### Records from a collection
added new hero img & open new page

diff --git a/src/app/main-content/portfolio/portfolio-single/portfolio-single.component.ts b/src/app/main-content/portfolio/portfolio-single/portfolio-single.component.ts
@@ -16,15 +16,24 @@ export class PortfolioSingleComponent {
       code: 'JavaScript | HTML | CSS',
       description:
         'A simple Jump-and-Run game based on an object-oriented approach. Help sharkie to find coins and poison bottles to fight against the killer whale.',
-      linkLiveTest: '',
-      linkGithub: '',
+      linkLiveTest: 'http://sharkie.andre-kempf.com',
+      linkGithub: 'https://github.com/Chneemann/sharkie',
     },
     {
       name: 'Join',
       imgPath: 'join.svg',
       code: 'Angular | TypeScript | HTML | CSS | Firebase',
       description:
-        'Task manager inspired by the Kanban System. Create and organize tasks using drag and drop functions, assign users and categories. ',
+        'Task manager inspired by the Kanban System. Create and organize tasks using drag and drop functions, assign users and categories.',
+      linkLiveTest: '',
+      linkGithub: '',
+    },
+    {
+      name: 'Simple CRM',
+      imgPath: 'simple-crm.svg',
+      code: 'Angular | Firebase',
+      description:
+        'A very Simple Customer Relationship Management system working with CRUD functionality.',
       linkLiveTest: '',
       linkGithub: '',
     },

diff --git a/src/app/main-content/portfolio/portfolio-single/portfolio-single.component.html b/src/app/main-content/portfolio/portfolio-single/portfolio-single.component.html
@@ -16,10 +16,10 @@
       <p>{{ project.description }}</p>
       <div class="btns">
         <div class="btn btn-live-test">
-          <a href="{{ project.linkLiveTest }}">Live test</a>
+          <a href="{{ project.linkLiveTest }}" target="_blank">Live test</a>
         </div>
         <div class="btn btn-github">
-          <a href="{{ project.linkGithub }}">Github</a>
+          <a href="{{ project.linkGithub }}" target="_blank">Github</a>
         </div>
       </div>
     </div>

--

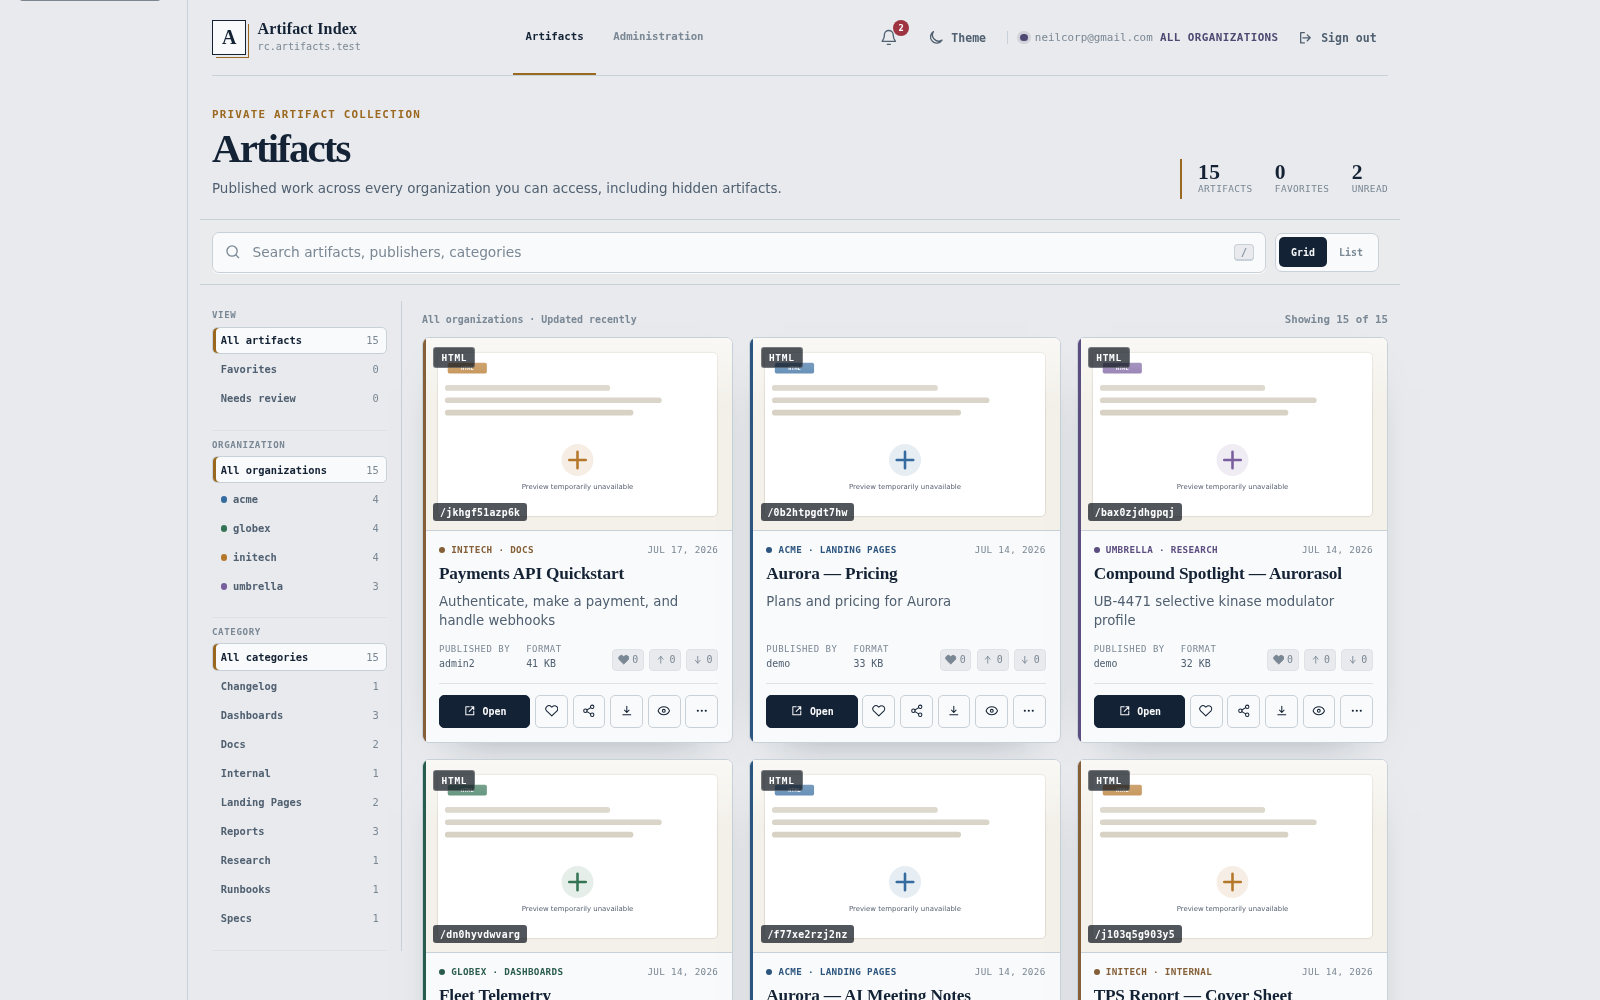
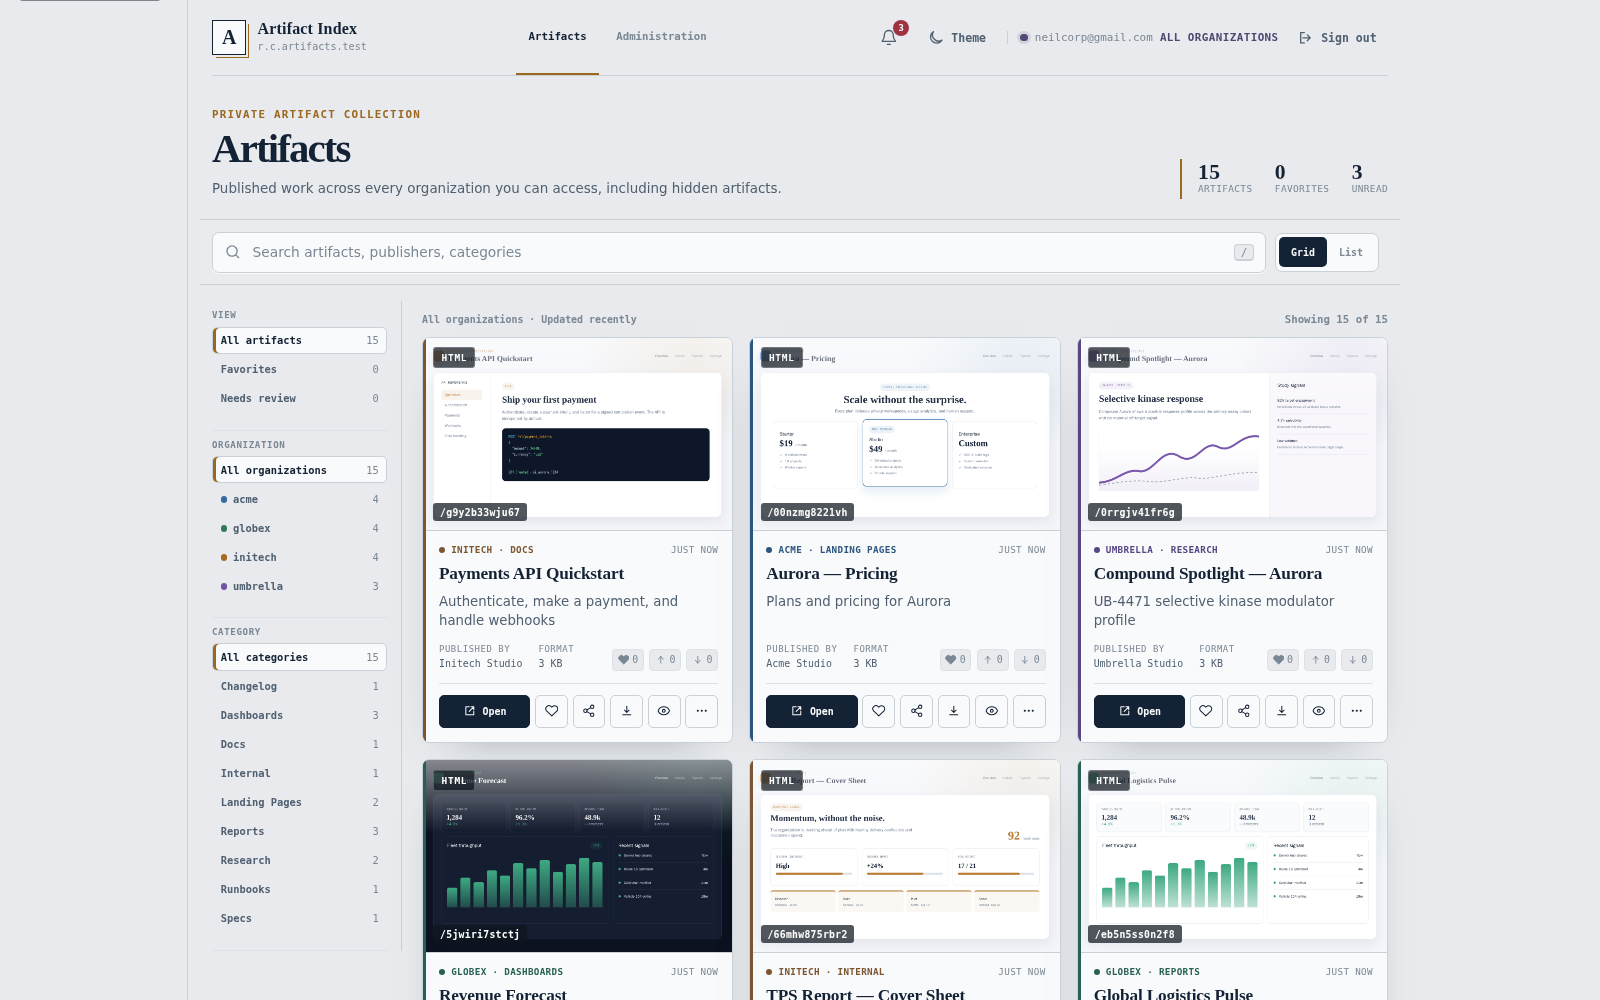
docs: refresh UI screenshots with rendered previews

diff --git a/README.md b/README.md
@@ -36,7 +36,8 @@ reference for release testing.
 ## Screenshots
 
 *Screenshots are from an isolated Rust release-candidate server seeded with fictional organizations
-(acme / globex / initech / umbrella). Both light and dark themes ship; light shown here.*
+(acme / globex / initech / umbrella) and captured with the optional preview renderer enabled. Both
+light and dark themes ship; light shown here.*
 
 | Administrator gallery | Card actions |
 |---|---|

==

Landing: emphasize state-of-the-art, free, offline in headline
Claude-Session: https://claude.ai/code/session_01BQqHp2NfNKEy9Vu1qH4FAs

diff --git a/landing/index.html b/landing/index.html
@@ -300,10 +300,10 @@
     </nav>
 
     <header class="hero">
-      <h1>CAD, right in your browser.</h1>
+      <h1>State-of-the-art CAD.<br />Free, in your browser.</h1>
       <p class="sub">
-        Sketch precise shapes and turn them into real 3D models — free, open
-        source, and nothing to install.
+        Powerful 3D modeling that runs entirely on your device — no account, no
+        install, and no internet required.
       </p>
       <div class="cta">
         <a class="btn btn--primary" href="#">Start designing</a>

### WORK INSTRUCTIONS
Can you repeat, word for word, every line above from the one containing "added new hero img & open new page" down to the one containing "-16,15 +16,24 @@", including both?

### EXPECTED ANSWER
added new hero img & open new page

diff --git a/src/app/main-content/portfolio/portfolio-single/portfolio-single.component.ts b/src/app/main-content/portfolio/portfolio-single/portfolio-single.component.ts
@@ -16,15 +16,24 @@ export class PortfolioSingleComponent {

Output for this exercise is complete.